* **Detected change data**
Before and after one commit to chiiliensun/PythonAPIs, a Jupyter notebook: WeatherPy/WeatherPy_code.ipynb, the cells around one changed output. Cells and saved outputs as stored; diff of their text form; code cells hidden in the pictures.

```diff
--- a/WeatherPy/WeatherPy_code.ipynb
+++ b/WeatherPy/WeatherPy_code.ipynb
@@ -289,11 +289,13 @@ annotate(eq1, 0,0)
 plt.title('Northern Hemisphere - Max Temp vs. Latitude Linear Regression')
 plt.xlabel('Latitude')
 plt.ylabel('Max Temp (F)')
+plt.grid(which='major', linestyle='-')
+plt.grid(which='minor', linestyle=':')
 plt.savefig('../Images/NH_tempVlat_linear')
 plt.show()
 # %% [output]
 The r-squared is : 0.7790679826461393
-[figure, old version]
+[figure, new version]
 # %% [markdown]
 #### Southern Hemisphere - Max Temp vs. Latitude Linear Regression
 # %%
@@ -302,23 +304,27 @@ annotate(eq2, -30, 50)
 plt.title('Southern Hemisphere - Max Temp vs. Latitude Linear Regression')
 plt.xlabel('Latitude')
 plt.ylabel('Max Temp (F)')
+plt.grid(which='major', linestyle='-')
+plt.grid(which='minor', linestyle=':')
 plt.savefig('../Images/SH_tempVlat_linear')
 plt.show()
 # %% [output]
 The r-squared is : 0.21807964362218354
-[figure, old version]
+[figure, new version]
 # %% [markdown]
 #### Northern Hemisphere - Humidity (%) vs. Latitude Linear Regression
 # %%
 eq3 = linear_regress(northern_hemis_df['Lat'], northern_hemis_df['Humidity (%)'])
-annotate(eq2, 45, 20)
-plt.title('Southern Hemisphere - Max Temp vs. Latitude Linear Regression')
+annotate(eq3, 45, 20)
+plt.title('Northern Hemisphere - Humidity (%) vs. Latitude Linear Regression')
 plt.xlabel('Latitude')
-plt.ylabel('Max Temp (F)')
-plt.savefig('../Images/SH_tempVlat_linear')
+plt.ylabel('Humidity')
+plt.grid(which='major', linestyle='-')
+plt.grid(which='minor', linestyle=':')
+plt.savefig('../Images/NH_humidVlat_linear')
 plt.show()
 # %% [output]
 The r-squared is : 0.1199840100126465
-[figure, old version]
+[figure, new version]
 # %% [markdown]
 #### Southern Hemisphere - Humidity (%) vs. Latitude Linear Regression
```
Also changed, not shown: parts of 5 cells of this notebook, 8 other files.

* **Your task**
Pull out every line of the records above that contains the word "ylabel".

* **Worked solution**
 plt.ylabel('Max Temp (F)')
 plt.ylabel('Max Temp (F)')
-plt.ylabel('Max Temp (F)')
+plt.ylabel('Humidity')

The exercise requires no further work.